Background: Hirschsprung's disease (HSCR) is cited as a classical component in the constellation of features found in children with Mowat-Wilson syndrome (MWS), which is caused by a mutation of the ZEB2 gene. The prevalence and phenotype of HSCR in those with MWS has yet to be determined. Similarly, it is not known if children with MWS who undergo a curative pull-through operation experience similar functional outcomes. We aimed to delineate the clinical features of those with MWS and HSCR and to determine if these patients experience unfavourable outcomes following pull-through surgery.
Methods: A systematic review of the literature using the key search term "Mowat Wilson" was performed using three online databases. Clinical data were collected on all patients with a diagnosis of MWS confirmed by ZEB2 analysis. Data regarding bowel function in children with biopsy-proven HSCR were recorded where available. Statistical analysis was performed using SPSS (v. 20.0).
Results: Fifty-two articles were reviewed in the final analysis, incorporating data on 256 patients with a diagnosis of MWS. HSCR was diagnosed in 111 patients (43.4%). Males with HSCR had a slightly increased risk of genital tract anomalies (e.g. hypospadias) compared to those without HSCR (RR 1.79, p = 0.05). Data pertaining to disease phenotype and functional outcome were only available on 42 and 13 patients, respectively. Rectosigmoid aganglionosis was the most common sub-type of HSCR, being described 26 patients (66.7%), albeit accounting for a lower proportion than would normally be expected in an HSCR population.
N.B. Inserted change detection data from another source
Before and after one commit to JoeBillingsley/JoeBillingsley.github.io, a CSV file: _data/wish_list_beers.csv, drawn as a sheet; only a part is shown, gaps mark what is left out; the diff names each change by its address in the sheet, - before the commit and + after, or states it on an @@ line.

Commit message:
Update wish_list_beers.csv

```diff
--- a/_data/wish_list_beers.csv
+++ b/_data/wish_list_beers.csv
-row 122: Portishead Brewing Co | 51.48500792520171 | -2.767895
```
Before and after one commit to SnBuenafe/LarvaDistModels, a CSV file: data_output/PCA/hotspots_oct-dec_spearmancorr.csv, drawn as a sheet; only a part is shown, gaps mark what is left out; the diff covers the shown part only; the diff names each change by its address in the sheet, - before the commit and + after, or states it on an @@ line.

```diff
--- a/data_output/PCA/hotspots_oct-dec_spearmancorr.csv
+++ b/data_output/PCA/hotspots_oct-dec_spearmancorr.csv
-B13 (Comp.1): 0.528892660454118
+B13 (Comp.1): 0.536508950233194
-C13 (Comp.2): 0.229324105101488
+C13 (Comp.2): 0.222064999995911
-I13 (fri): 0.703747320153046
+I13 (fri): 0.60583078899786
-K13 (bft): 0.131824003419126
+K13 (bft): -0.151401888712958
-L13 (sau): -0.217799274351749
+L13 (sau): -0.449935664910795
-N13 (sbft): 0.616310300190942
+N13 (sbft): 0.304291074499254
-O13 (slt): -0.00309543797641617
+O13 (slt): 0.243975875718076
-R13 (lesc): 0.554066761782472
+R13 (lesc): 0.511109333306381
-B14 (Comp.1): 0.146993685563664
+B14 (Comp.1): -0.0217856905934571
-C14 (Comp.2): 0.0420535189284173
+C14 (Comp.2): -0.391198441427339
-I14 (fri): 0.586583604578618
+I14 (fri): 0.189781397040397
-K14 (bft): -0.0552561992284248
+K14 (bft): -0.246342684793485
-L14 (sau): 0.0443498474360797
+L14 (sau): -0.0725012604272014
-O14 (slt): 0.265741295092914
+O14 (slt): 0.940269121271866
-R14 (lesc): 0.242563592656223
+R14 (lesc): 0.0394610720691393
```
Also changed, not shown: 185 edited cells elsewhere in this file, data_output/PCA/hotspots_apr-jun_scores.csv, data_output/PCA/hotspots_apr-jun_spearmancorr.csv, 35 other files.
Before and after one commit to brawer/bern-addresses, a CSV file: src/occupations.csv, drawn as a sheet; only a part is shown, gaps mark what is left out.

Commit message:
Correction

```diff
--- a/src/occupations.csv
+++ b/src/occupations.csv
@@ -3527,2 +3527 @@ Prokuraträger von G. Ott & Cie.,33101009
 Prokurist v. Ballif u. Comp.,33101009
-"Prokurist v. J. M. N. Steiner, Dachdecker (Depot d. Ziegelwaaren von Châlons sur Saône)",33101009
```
Only two patients (15.4%) were described as having normal bowel function at follow-up with the remainder having terminal stomas, or experiencing troublesome persistent bowel symptoms and recurrent enterocolitis.
Conclusion: Hirschsprung's disease is present in approximately 45% of patients diagnosed with MWS. Although there is a relative lack of data available on the clinical phenotype of HSCR in this group and their functional outcome following pull-through operation, our data suggest an increased prevalence of long-segment aganglionosis and an increased risk of clinically significant persistent bowel symptoms following pull-through surgery, in many cases necessitating terminal stoma formation.